Before I eat at any new restaurant, I do my homework. That means researching the menu, reviews, photos and, most importantly, calling the restaurant to ensure that they can safely prepare a gluten-free and vegan meal.
Since my celiac diagnosis, gone are the days of eating freely in any restaurant I wanted to. Cross-contamination at restaurants can cause any meal labeled “gluten free” anything but.
My strategy in picking new restaurants to try, either around my home or when I’m traveling, is to Google gluten-free restaurants and begin looking at menus to get an idea of my options. Menus that have gluten-free and vegan options already labeled on their menu go to the front of my short list. As do places that say they have a separate gluten-free cooking space. But that doesn’t happen, so I begin weighing other factors. Having gluten free or vegan labeling on the menu earns points, and major points for gluten-free or vegan menus. Red flags arise if any menu says cross-contamination is common or likely. If items aren’t labeled, I then look for possible options, such as if a dish appears to be vegan and could be modified to be gluten-free. Examples include portobello mushroom sandwiches that can be served without the bun or salads that can have croutons removed. Likewise I look for meals with meat that look gluten-free, but could could be modified to be vegan. Grilled salmon with roasted sweet potatoes and veggies could be swapped with that portobello mushroom or chicken stir-fries could be made with with just veggies and rice.

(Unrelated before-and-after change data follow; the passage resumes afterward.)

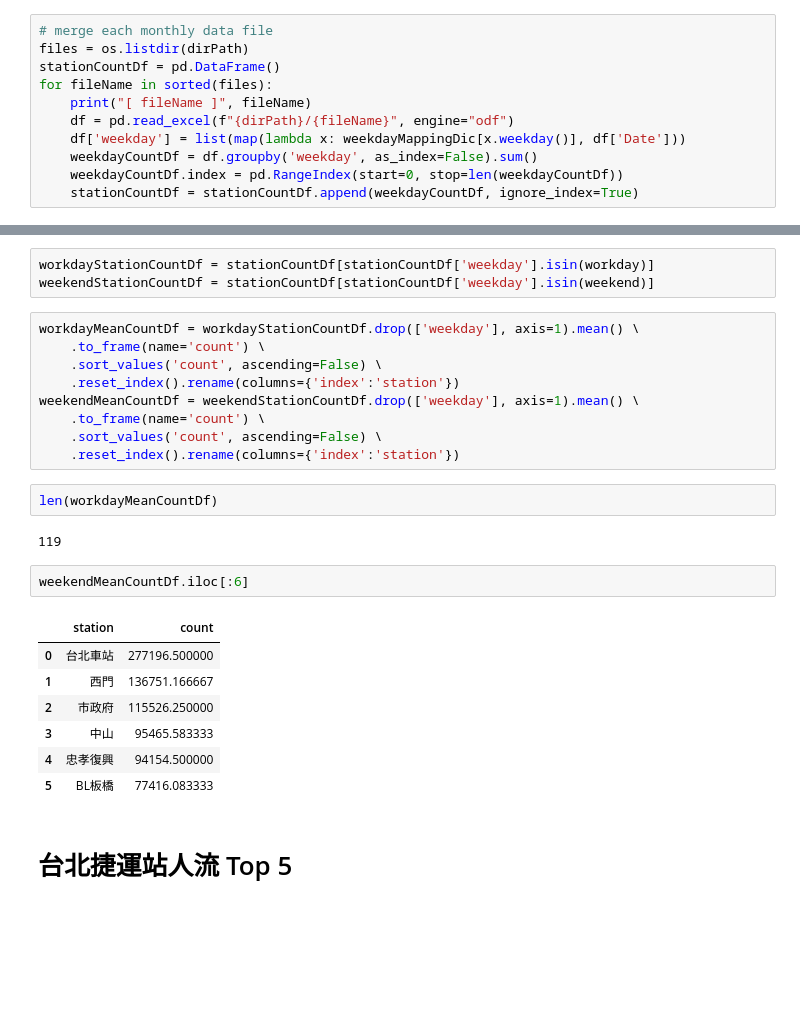
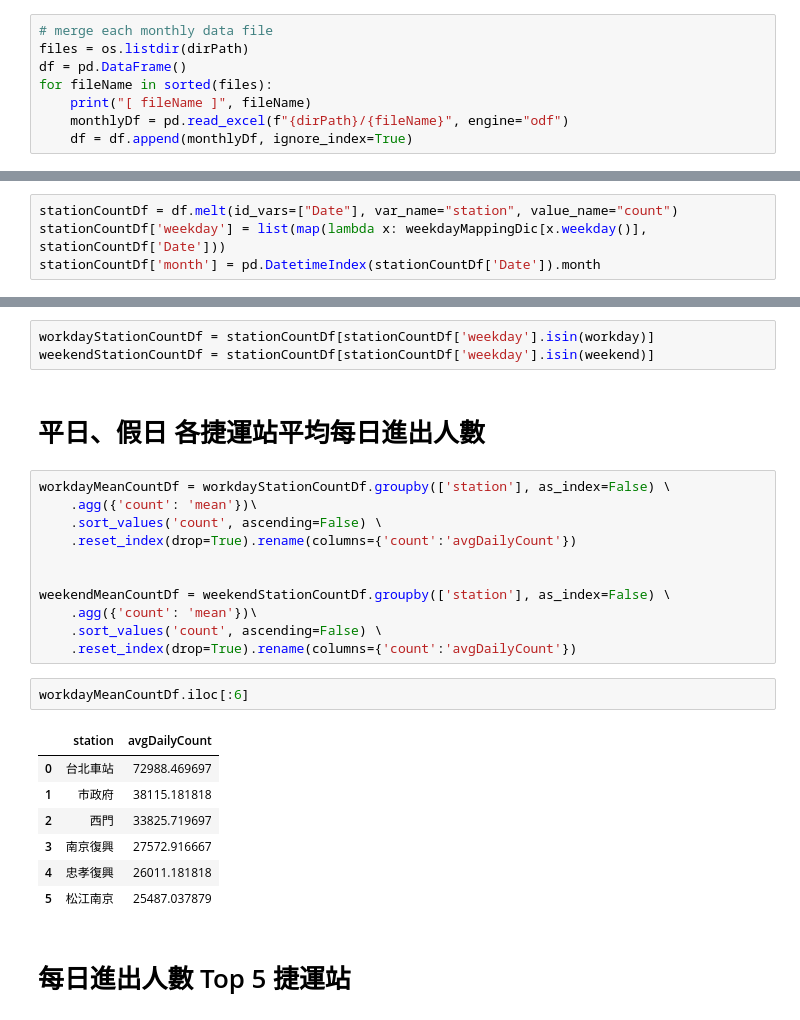
Before and after one commit to Jasmine-fe/TaipeiMRT, a Jupyter notebook: main.ipynb, the cells around one changed output, grey strips where cells are left out. Drawn from its saved outputs; the diff is of its cells as text; blank space fills up the shorter version.

```diff
--- a/main.ipynb
+++ b/main.ipynb
@@ -37,14 +35,11 @@ sns.set(style='white', font='SimHei', font_scale=1.5)
 # %%
 # merge each monthly data file
 files = os.listdir(dirPath)
-stationCountDf = pd.DataFrame()
+df = pd.DataFrame()
 for fileName in sorted(files):
     print("[ fileName ]", fileName)
-    df = pd.read_excel(f"{dirPath}/{fileName}", engine="odf")
-    df['weekday'] = list(map(lambda x: weekdayMappingDic[x.weekday()], df['Date']))
-    weekdayCountDf = df.groupby('weekday', as_index=False).sum()
-    weekdayCountDf.index = pd.RangeIndex(start=0, stop=len(weekdayCountDf))
-    stationCountDf = stationCountDf.append(weekdayCountDf, ignore_index=True)
+    monthlyDf = pd.read_excel(f"{dirPath}/{fileName}", engine="odf")
+    df = df.append(monthlyDf, ignore_index=True)
 # %% [output]
 [ fileName ] 202103.ods
 [ fileName ] 202104.ods
@@ -96,0 +60,4 @@ df
+# %%
+stationCountDf = df.melt(id_vars=["Date"], var_name="station", value_name="count")
+stationCountDf['weekday'] = list(map(lambda x: weekdayMappingDic[x.weekday()], stationCountDf['Date']))
+stationCountDf['month'] = pd.DatetimeIndex(stationCountDf['Date']).month
@@ -97,31 +73,31 @@ df
 # %%
 workdayStationCountDf = stationCountDf[stationCountDf['weekday'].isin(workday)]
 weekendStationCountDf = stationCountDf[stationCountDf['weekday'].isin(weekend)]
+# %% [markdown]
+# 平日、假日 各捷運站平均每日進出人數
 # %%
-workdayMeanCountDf = workdayStationCountDf.drop(['weekday'], axis=1).mean() \
-    .to_frame(name='count') \
+workdayMeanCountDf = workdayStationCountDf.groupby(['station'], as_index=False) \
+    .agg({'count': 'mean'})\
     .sort_values('count', ascending=False) \
-    .reset_index().rename(columns={'index':'station'})
-weekendMeanCountDf = weekendStationCountDf.drop(['weekday'], axis=1).mean() \
-    .to_frame(name='count') \
+    .reset_index(drop=True).rename(columns={'count':'avgDailyCount'})
+
+
+weekendMeanCountDf = weekendStationCountDf.groupby(['station'], as_index=False) \
+    .agg({'count': 'mean'})\
     .sort_values('count', ascending=False) \
-    .reset_index().rename(columns={'index':'station'})
+    .reset_index(drop=True).rename(columns={'count':'avgDailyCount'})
-# %%
-len(workdayMeanCountDf)
-# %% [output]
-119
 # %%
-weekendMeanCountDf.iloc[:6]
+workdayMeanCountDf.iloc[:6]
 # %% [output]
-|  | station | count |
-| 0 | 台北車站 | 277196.500000 |
-| 1 | 西門 | 136751.166667 |
-| 2 | 市政府 | 115526.250000 |
-| 3 | 中山 | 95465.583333 |
-| 4 | 忠孝復興 | 94154.500000 |
-| 5 | BL板橋 | 77416.083333 |
+|  | station | avgDailyCount |
+| 0 | 台北車站 | 72988.469697 |
+| 1 | 市政府 | 38115.181818 |
+| 2 | 西門 | 33825.719697 |
+| 3 | 南京復興 | 27572.916667 |
+| 4 | 忠孝復興 | 26011.181818 |
+| 5 | 松江南京 | 25487.037879 |
 # %% [markdown]
-# 台北捷運站人流 Top 5
+# 每日進出人數 Top 5 捷運站
 # %%
 topN = 5
 
```
Also changed, not shown: parts of 31 cells of this notebook, 7 other files.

Once I select a few restaurants, I try to find out as much about other gluten-free diners experiences at it. I tend to rely on findmeglutenfree.com for the most reliable reviews. I also look at Yelp, Trip Advisor and OpenTable to see if any of the reviews on there are from celiac patrons or those dining with them. This gives me a good idea of what the experience will be like. Are the restaurants very accommodating? Did previous diners get sick? How knowledgable are staff to celiac concerns? These are all questions I seek answers for.
Then I look at photos on the sites mentioned above. Sometimes you can see photos of the kitchen. Small kitchens tend to have a greater risk of cross-contamination versus larger kitchens that can prepare gluten-free items away from those containing gluten.
Finally, when I believe I have selected my best option, I call the restaurant. No matter how confident the menu sounds, I always call and have them assure me they know how to handle severe food allergies. If I question a menu item, I often ask for them to check with a chef to be sure. In addition, I tend to make reservations before I go, and if they allow it, ask that my gluten-free and vegan request go with the reservation. That helps to prevent any trouble arising when I arrive at the restaurant.
Now, all this being said, unless you are eating at an entirely gluten-free and vegan restaurant, problems can still occur. However, with this research beforehand, you can limit the risk of being left unable to eat anything or with a gluten-reaction afterwards.